Bulletin of the Graduate School of Education, Hiroshima University. Part. II, Arts and science education Issue 53
2005-03-28 発行


An Examination Of the Relationship Between Sound and Instrument Placement in the Piano Ensemble Works of Toru Takemitsu
Hamamoto, Yoshiyasu

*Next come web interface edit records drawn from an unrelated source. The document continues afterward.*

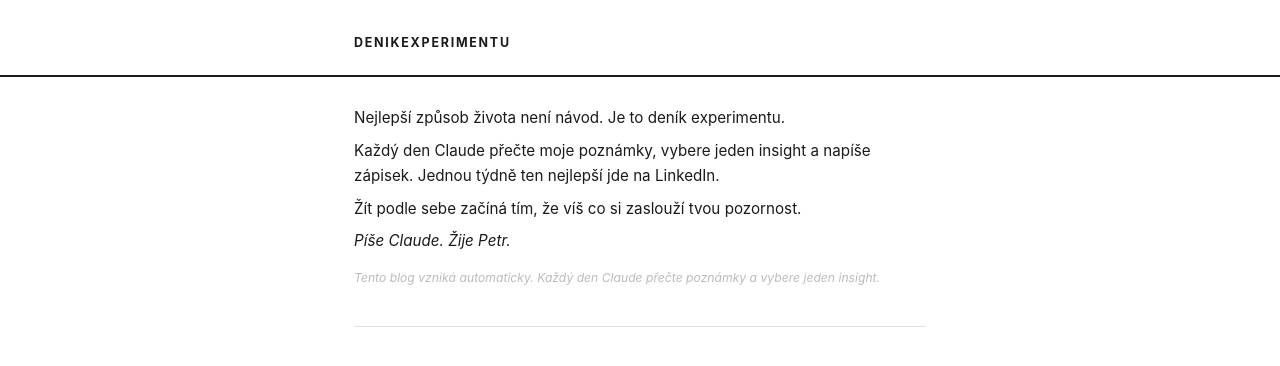
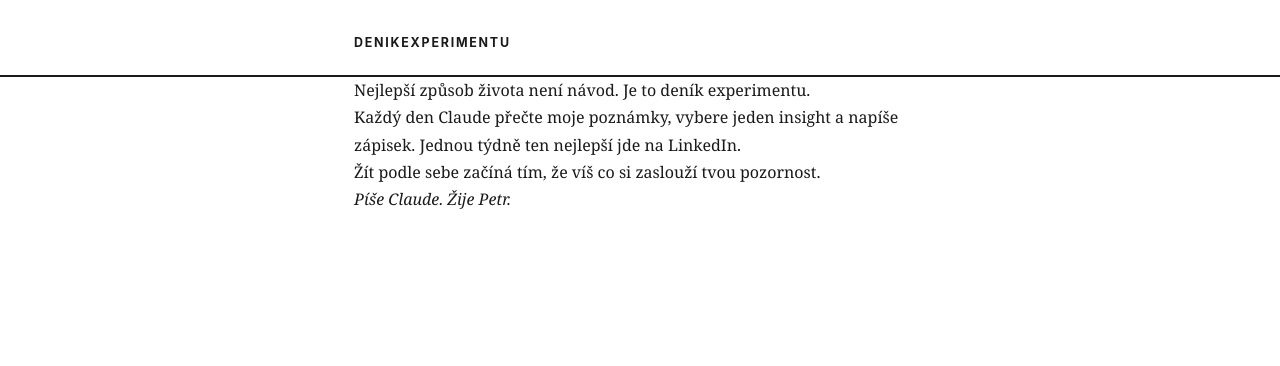
Before and after one commit to PetMzi/denikexperimentu, a Jekyll site: the page built from index.md, in a window 1280 px wide. Shown: the top 366 px of the page. Built offline with Jekyll 4.4.1, drawn with Linux system fonts in a browser that asks for light colours.

Commit message:
Update home.html

```diff
--- a/_layouts/home.html
+++ b/_layouts/home.html
@@ -1,26 +1,25 @@
----
-layout: default
----
-
-<div class="intro">
-  {{ content }}
-  <p class="origin-note">Tento blog vzniká automaticky. Každý den Claude přečte poznámky a vybere jeden insight.</p>
-</div>
-
-{% for post in paginator.posts %}
-<article class="post">
-  <time>{{ post.date | date: "%d. %m. %Y" }}</time>
-  <div class="post-content">{{ post.content }}</div>
-</article>
-{% endfor %}
-
-{% if paginator.total_pages > 1 %}
-<nav class="pagination">
-  {% if paginator.previous_page %}
-    <a href="{{ paginator.previous_page_path | relative_url }}">&larr; novější</a>
-  {% endif %}
-  {% if paginator.next_page %}
-    <a href="{{ paginator.next_page_path | relative_url }}">starší &rarr;</a>
-  {% endif %}
-</nav>
-{% endif %}
+<!DOCTYPE html>
+<html lang="cs">
+<head>
+  <meta charset="utf-8">
+  <meta name="viewport" content="width=device-width, initial-scale=1">
+  <title>{{ page.title | default: site.title }}</title>
+  <meta name="description" content="{{ site.description }}">
+  <link rel="stylesheet" href="{{ '/assets/css/style.css' | relative_url }}">
+</head>
+<body>
+  <header>
+    <div class="wrapper">
+      <a class="site-title" href="{{ '/' | relative_url }}">{{ site.title }}</a>
+    </div>
+  </header>
+  <main class="wrapper">
+    {{ content }}
+  </main>
+  <footer>
+    <div class="wrapper">
+      <p>{{ site.description }}</p>
+    </div>
+  </footer>
+</body>
+</html>
```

The author had until now thought that Takemitsu's strong interest in the [resonance of sound] was a strong interest in the sound material. If we assume that structuring [the space and time where the sound resonates] had a deep implication for Takemitsu, it is of the utmost importance to consider first the place where the ensemble is going to play and the particular placement of the instruments. The idea that "all is included in the flash of an instant" is without exception true of Takemitsu's works. But the basis of this can be thought of being defined as [the space that is the origin of sound]. The material with which Takemitsu wants to express himself with is sound material which necessitates a specific or more than specific [resonance of sound]. Regardless of the particular environment, we can infer that this does not imply sound that is born from chaos. What cannot be ignored when speaking about [the resonance of sound], is that the passage of [time] as continuity or silence accompanies sound. Concerning this point, each composer's conception of time varies. By applying a fixed regulation and unification, and even prediction, and even, the construction of the [resonance of sound], it is certain that a kind of security, that is to say musicality, is obtained. And it is clear that with each age, a kind of disadvantageous situation comes about. This paper will examine the relationship between [the resonance of sound] and [the placement of instruments] within a fixed space, based on the representative graphs of instrumental placement of Takemitsu's piano ensemble works. At the same time, this paper also studies the [resonance of sound] the composer was searching for. In the formation of several ensembles, Takemitsu gives very strict instructions about [instrumental placement]. Naturally this detail, which is also present in the case of the piano ensembles, extends to the problem of the reverberation time and the space of a performance hall. Also, when speaking about the [resonance of a sound], we cannot ignore that this sound is strictly connected with [coloring] brought by the sound material. These two aspects are interconnected. In this paper, keeping this problem in mind, we examine the structure of the refined [Takemitsu sound].
Instrument Placement
Resonance of sound
Piano ensemble